- **TASK TO CARRY OUT**
Every entry below is to be copied exactly as written.
═════ THE DATA
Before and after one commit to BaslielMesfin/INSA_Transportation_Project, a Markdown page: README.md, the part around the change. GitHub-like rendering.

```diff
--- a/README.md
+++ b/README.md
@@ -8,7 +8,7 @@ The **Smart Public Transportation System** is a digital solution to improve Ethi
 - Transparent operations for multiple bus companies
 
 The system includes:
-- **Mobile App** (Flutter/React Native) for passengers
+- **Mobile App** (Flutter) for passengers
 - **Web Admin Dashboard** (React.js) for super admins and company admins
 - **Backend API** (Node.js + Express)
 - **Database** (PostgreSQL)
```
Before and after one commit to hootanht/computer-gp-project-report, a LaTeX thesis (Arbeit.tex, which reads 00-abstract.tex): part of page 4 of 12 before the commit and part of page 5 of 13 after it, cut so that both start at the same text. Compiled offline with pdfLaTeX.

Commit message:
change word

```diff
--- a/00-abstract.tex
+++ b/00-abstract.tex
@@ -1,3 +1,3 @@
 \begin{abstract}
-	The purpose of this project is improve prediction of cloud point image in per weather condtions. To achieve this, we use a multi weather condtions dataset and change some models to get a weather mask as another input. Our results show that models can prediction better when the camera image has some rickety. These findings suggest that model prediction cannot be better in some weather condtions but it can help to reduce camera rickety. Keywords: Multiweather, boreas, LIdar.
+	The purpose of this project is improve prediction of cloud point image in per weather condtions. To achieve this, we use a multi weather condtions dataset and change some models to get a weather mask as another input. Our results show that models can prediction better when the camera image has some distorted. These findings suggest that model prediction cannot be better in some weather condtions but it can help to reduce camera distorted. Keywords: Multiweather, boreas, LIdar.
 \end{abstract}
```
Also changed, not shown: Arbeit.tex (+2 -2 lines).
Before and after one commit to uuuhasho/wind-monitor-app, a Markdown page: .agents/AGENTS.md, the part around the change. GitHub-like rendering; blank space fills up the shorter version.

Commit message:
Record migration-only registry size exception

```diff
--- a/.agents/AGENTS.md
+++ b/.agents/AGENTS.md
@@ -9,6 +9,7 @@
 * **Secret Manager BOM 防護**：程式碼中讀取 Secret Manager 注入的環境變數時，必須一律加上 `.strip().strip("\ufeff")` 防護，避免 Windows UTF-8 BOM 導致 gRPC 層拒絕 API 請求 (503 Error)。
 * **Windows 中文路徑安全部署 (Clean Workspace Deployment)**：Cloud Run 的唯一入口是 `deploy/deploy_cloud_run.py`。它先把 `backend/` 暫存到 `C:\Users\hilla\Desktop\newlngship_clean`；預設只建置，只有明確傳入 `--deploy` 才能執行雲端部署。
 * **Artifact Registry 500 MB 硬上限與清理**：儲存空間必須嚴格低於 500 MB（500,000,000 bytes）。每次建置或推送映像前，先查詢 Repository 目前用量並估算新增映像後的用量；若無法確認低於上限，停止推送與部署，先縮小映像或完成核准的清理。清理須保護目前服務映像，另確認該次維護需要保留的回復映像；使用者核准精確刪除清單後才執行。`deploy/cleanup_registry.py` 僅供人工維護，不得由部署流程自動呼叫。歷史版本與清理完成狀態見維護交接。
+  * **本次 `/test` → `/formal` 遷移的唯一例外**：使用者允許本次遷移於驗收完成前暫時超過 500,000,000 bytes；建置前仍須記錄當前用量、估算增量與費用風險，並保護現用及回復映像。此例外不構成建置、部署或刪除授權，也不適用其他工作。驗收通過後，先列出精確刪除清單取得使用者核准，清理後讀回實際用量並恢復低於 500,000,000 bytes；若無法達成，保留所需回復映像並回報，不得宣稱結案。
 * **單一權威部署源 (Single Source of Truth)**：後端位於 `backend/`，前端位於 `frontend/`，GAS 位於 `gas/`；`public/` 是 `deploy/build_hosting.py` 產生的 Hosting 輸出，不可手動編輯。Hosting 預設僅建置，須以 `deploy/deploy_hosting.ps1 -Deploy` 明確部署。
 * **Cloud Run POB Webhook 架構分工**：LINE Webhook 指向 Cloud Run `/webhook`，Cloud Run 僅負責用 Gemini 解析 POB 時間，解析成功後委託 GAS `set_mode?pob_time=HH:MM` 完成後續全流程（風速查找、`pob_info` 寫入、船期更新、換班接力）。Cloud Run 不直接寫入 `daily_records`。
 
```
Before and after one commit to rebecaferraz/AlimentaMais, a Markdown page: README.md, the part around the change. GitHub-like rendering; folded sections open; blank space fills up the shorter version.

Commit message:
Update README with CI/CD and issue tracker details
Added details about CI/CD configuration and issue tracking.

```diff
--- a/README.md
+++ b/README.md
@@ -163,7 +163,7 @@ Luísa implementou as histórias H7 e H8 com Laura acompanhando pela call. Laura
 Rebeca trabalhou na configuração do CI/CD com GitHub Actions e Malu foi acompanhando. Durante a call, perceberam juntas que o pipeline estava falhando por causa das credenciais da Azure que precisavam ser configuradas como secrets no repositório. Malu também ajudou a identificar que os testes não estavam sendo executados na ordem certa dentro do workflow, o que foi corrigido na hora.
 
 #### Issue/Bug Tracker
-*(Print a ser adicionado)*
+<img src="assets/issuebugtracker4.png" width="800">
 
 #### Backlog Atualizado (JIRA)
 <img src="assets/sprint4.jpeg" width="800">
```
══════════
- **OUTPUT**
Before and after one commit to BaslielMesfin/INSA_Transportation_Project, a Markdown page: README.md, the part around the change. GitHub-like rendering.

```diff
--- a/README.md
+++ b/README.md
@@ -8,7 +8,7 @@ The **Smart Public Transportation System** is a digital solution to improve Ethi
 - Transparent operations for multiple bus companies
 
 The system includes:
-- **Mobile App** (Flutter/React Native) for passengers
+- **Mobile App** (Flutter) for passengers
 - **Web Admin Dashboard** (React.js) for super admins and company admins
 - **Backend API** (Node.js + Express)
 - **Database** (PostgreSQL)
```
Before and after one commit to hootanht/computer-gp-project-report, a LaTeX thesis (Arbeit.tex, which reads 00-abstract.tex): part of page 4 of 12 before the commit and part of page 5 of 13 after it, cut so that both start at the same text. Compiled offline with pdfLaTeX.

Commit message:
change word

```diff
--- a/00-abstract.tex
+++ b/00-abstract.tex
@@ -1,3 +1,3 @@
 \begin{abstract}
-	The purpose of this project is improve prediction of cloud point image in per weather condtions. To achieve this, we use a multi weather condtions dataset and change some models to get a weather mask as another input. Our results show that models can prediction better when the camera image has some rickety. These findings suggest that model prediction cannot be better in some weather condtions but it can help to reduce camera rickety. Keywords: Multiweather, boreas, LIdar.
+	The purpose of this project is improve prediction of cloud point image in per weather condtions. To achieve this, we use a multi weather condtions dataset and change some models to get a weather mask as another input. Our results show that models can prediction better when the camera image has some distorted. These findings suggest that model prediction cannot be better in some weather condtions but it can help to reduce camera distorted. Keywords: Multiweather, boreas, LIdar.
 \end{abstract}
```
Also changed, not shown: Arbeit.tex (+2 -2 lines).
Before and after one commit to uuuhasho/wind-monitor-app, a Markdown page: .agents/AGENTS.md, the part around the change. GitHub-like rendering; blank space fills up the shorter version.

Commit message:
Record migration-only registry size exception

```diff
--- a/.agents/AGENTS.md
+++ b/.agents/AGENTS.md
@@ -9,6 +9,7 @@
 * **Secret Manager BOM 防護**：程式碼中讀取 Secret Manager 注入的環境變數時，必須一律加上 `.strip().strip("\ufeff")` 防護，避免 Windows UTF-8 BOM 導致 gRPC 層拒絕 API 請求 (503 Error)。
 * **Windows 中文路徑安全部署 (Clean Workspace Deployment)**：Cloud Run 的唯一入口是 `deploy/deploy_cloud_run.py`。它先把 `backend/` 暫存到 `C:\Users\hilla\Desktop\newlngship_clean`；預設只建置，只有明確傳入 `--deploy` 才能執行雲端部署。
 * **Artifact Registry 500 MB 硬上限與清理**：儲存空間必須嚴格低於 500 MB（500,000,000 bytes）。每次建置或推送映像前，先查詢 Repository 目前用量並估算新增映像後的用量；若無法確認低於上限，停止推送與部署，先縮小映像或完成核准的清理。清理須保護目前服務映像，另確認該次維護需要保留的回復映像；使用者核准精確刪除清單後才執行。`deploy/cleanup_registry.py` 僅供人工維護，不得由部署流程自動呼叫。歷史版本與清理完成狀態見維護交接。
+  * **本次 `/test` → `/formal` 遷移的唯一例外**：使用者允許本次遷移於驗收完成前暫時超過 500,000,000 bytes；建置前仍須記錄當前用量、估算增量與費用風險，並保護現用及回復映像。此例外不構成建置、部署或刪除授權，也不適用其他工作。驗收通過後，先列出精確刪除清單取得使用者核准，清理後讀回實際用量並恢復低於 500,000,000 bytes；若無法達成，保留所需回復映像並回報，不得宣稱結案。
 * **單一權威部署源 (Single Source of Truth)**：後端位於 `backend/`，前端位於 `frontend/`，GAS 位於 `gas/`；`public/` 是 `deploy/build_hosting.py` 產生的 Hosting 輸出，不可手動編輯。Hosting 預設僅建置，須以 `deploy/deploy_hosting.ps1 -Deploy` 明確部署。
 * **Cloud Run POB Webhook 架構分工**：LINE Webhook 指向 Cloud Run `/webhook`，Cloud Run 僅負責用 Gemini 解析 POB 時間，解析成功後委託 GAS `set_mode?pob_time=HH:MM` 完成後續全流程（風速查找、`pob_info` 寫入、船期更新、換班接力）。Cloud Run 不直接寫入 `daily_records`。
 
```
Before and after one commit to rebecaferraz/AlimentaMais, a Markdown page: README.md, the part around the change. GitHub-like rendering; folded sections open; blank space fills up the shorter version.

Commit message:
Update README with CI/CD and issue tracker details
Added details about CI/CD configuration and issue tracking.

```diff
--- a/README.md
+++ b/README.md
@@ -163,7 +163,7 @@ Luísa implementou as histórias H7 e H8 com Laura acompanhando pela call. Laura
 Rebeca trabalhou na configuração do CI/CD com GitHub Actions e Malu foi acompanhando. Durante a call, perceberam juntas que o pipeline estava falhando por causa das credenciais da Azure que precisavam ser configuradas como secrets no repositório. Malu também ajudou a identificar que os testes não estavam sendo executados na ordem certa dentro do workflow, o que foi corrigido na hora.
 
 #### Issue/Bug Tracker
-*(Print a ser adicionado)*
+<img src="assets/issuebugtracker4.png" width="800">
 
 #### Backlog Atualizado (JIRA)
 <img src="assets/sprint4.jpeg" width="800">
```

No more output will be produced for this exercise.